**Material provided**
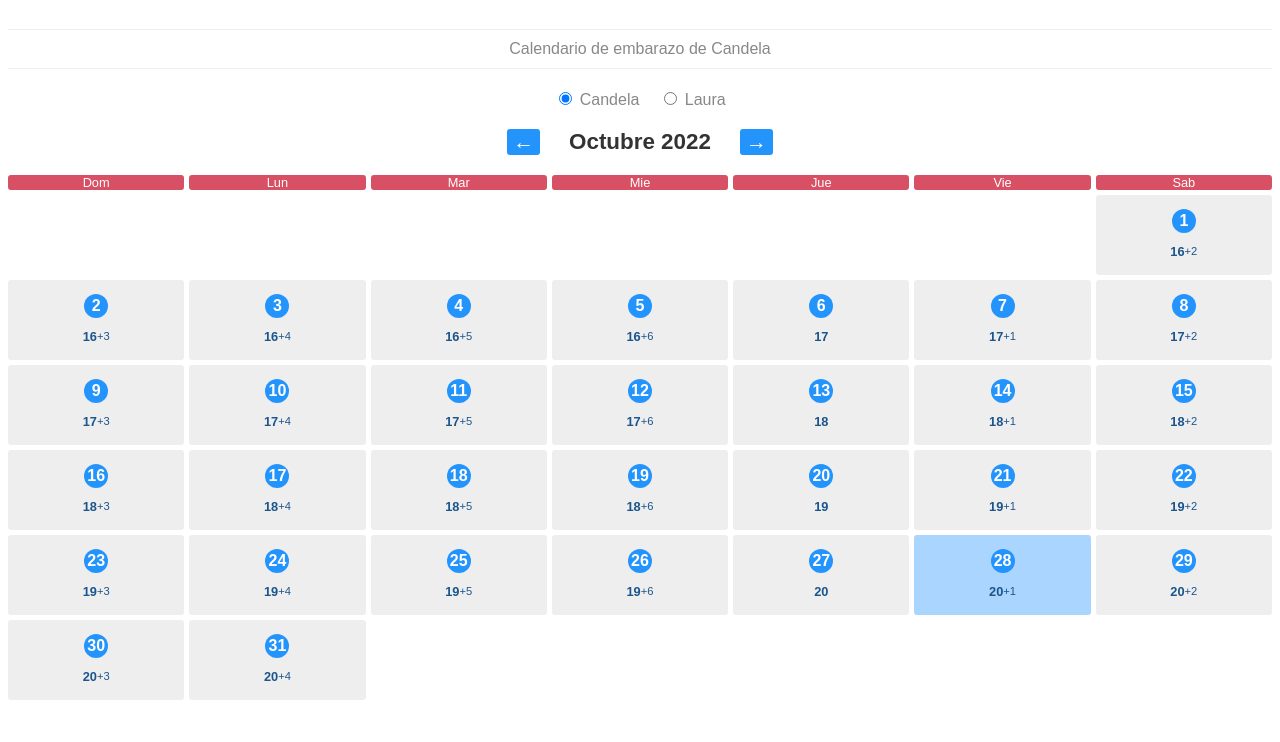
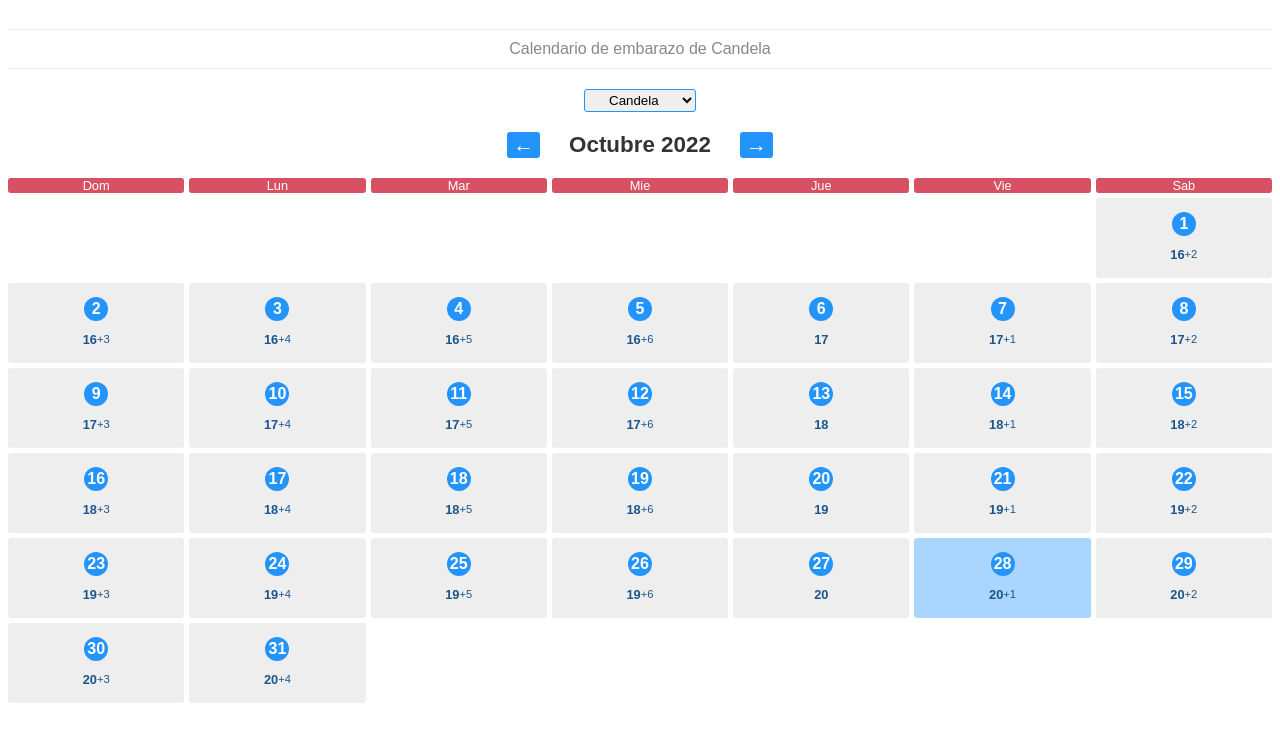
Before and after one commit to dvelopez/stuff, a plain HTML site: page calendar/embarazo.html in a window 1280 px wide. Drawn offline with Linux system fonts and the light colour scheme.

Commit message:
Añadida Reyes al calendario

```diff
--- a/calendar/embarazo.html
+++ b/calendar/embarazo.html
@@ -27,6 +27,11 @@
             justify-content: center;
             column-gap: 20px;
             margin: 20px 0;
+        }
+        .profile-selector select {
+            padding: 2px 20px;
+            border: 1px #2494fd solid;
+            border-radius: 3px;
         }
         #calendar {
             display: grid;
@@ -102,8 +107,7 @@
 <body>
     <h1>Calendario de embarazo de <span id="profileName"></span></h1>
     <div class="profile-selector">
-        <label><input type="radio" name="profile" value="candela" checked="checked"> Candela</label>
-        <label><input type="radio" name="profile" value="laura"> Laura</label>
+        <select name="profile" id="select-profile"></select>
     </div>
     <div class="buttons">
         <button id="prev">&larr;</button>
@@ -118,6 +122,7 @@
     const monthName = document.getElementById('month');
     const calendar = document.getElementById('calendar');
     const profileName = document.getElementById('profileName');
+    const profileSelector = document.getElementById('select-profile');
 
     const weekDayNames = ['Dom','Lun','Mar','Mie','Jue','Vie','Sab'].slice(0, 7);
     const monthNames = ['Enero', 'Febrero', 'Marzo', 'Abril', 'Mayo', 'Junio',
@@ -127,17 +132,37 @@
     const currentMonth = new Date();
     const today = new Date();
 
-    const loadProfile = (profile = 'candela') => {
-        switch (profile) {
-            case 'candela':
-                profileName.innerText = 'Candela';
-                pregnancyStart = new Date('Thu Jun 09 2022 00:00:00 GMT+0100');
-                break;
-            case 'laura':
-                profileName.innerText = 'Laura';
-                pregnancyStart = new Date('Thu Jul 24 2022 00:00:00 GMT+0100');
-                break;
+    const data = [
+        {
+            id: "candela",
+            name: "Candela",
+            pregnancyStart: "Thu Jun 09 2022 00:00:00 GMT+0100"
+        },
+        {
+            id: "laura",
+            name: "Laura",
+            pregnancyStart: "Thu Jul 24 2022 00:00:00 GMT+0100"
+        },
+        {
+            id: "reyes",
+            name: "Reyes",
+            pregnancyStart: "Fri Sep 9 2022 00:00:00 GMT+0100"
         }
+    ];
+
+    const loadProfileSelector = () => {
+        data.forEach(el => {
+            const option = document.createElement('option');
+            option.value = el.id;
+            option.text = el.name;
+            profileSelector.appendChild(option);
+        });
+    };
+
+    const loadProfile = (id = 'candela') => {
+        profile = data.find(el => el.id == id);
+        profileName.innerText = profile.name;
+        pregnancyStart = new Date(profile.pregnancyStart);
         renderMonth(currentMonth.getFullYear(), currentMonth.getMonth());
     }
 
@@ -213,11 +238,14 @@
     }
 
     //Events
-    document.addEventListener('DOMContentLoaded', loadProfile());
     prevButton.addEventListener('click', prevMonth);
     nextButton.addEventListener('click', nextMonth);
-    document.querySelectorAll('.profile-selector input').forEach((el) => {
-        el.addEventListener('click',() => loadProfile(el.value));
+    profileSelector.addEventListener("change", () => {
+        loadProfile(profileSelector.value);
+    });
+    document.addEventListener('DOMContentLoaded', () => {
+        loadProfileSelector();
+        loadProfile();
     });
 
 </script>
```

**Exercise description**
No pictures go in the copy. Set down all the data exactly.

**Response box**
Before and after one commit to dvelopez/stuff, a plain HTML site: page calendar/embarazo.html in a window 1280 px wide. Drawn offline with Linux system fonts and the light colour scheme.

Commit message:
Añadida Reyes al calendario

```diff
--- a/calendar/embarazo.html
+++ b/calendar/embarazo.html
@@ -27,6 +27,11 @@
             justify-content: center;
             column-gap: 20px;
             margin: 20px 0;
+        }
+        .profile-selector select {
+            padding: 2px 20px;
+            border: 1px #2494fd solid;
+            border-radius: 3px;
         }
         #calendar {
             display: grid;
@@ -102,8 +107,7 @@
 <body>
     <h1>Calendario de embarazo de <span id="profileName"></span></h1>
     <div class="profile-selector">
-        <label><input type="radio" name="profile" value="candela" checked="checked"> Candela</label>
-        <label><input type="radio" name="profile" value="laura"> Laura</label>
+        <select name="profile" id="select-profile"></select>
     </div>
     <div class="buttons">
         <button id="prev">&larr;</button>
@@ -118,6 +122,7 @@
     const monthName = document.getElementById('month');
     const calendar = document.getElementById('calendar');
     const profileName = document.getElementById('profileName');
+    const profileSelector = document.getElementById('select-profile');
 
     const weekDayNames = ['Dom','Lun','Mar','Mie','Jue','Vie','Sab'].slice(0, 7);
     const monthNames = ['Enero', 'Febrero', 'Marzo', 'Abril', 'Mayo', 'Junio',
@@ -127,17 +132,37 @@
     const currentMonth = new Date();
     const today = new Date();
 
-    const loadProfile = (profile = 'candela') => {
-        switch (profile) {
-            case 'candela':
-                profileName.innerText = 'Candela';
-                pregnancyStart = new Date('Thu Jun 09 2022 00:00:00 GMT+0100');
-                break;
-            case 'laura':
-                profileName.innerText = 'Laura';
-                pregnancyStart = new Date('Thu Jul 24 2022 00:00:00 GMT+0100');
-                break;
+    const data = [
+        {
+            id: "candela",
+            name: "Candela",
+            pregnancyStart: "Thu Jun 09 2022 00:00:00 GMT+0100"
+        },
+        {
+            id: "laura",
+            name: "Laura",
+            pregnancyStart: "Thu Jul 24 2022 00:00:00 GMT+0100"
+        },
+        {
+            id: "reyes",
+            name: "Reyes",
+            pregnancyStart: "Fri Sep 9 2022 00:00:00 GMT+0100"
         }
+    ];
+
+    const loadProfileSelector = () => {
+        data.forEach(el => {
+            const option = document.createElement('option');
+            option.value = el.id;
+            option.text = el.name;
+            profileSelector.appendChild(option);
+        });
+    };
+
+    const loadProfile = (id = 'candela') => {
+        profile = data.find(el => el.id == id);
+        profileName.innerText = profile.name;
+        pregnancyStart = new Date(profile.pregnancyStart);
         renderMonth(currentMonth.getFullYear(), currentMonth.getMonth());
     }
 
@@ -213,11 +238,14 @@
     }
 
     //Events
-    document.addEventListener('DOMContentLoaded', loadProfile());
     prevButton.addEventListener('click', prevMonth);
     nextButton.addEventListener('click', nextMonth);
-    document.querySelectorAll('.profile-selector input').forEach((el) => {
-        el.addEventListener('click',() => loadProfile(el.value));
+    profileSelector.addEventListener("change", () => {
+        loadProfile(profileSelector.value);
+    });
+    document.addEventListener('DOMContentLoaded', () => {
+        loadProfileSelector();
+        loadProfile();
     });
 
 </script>
```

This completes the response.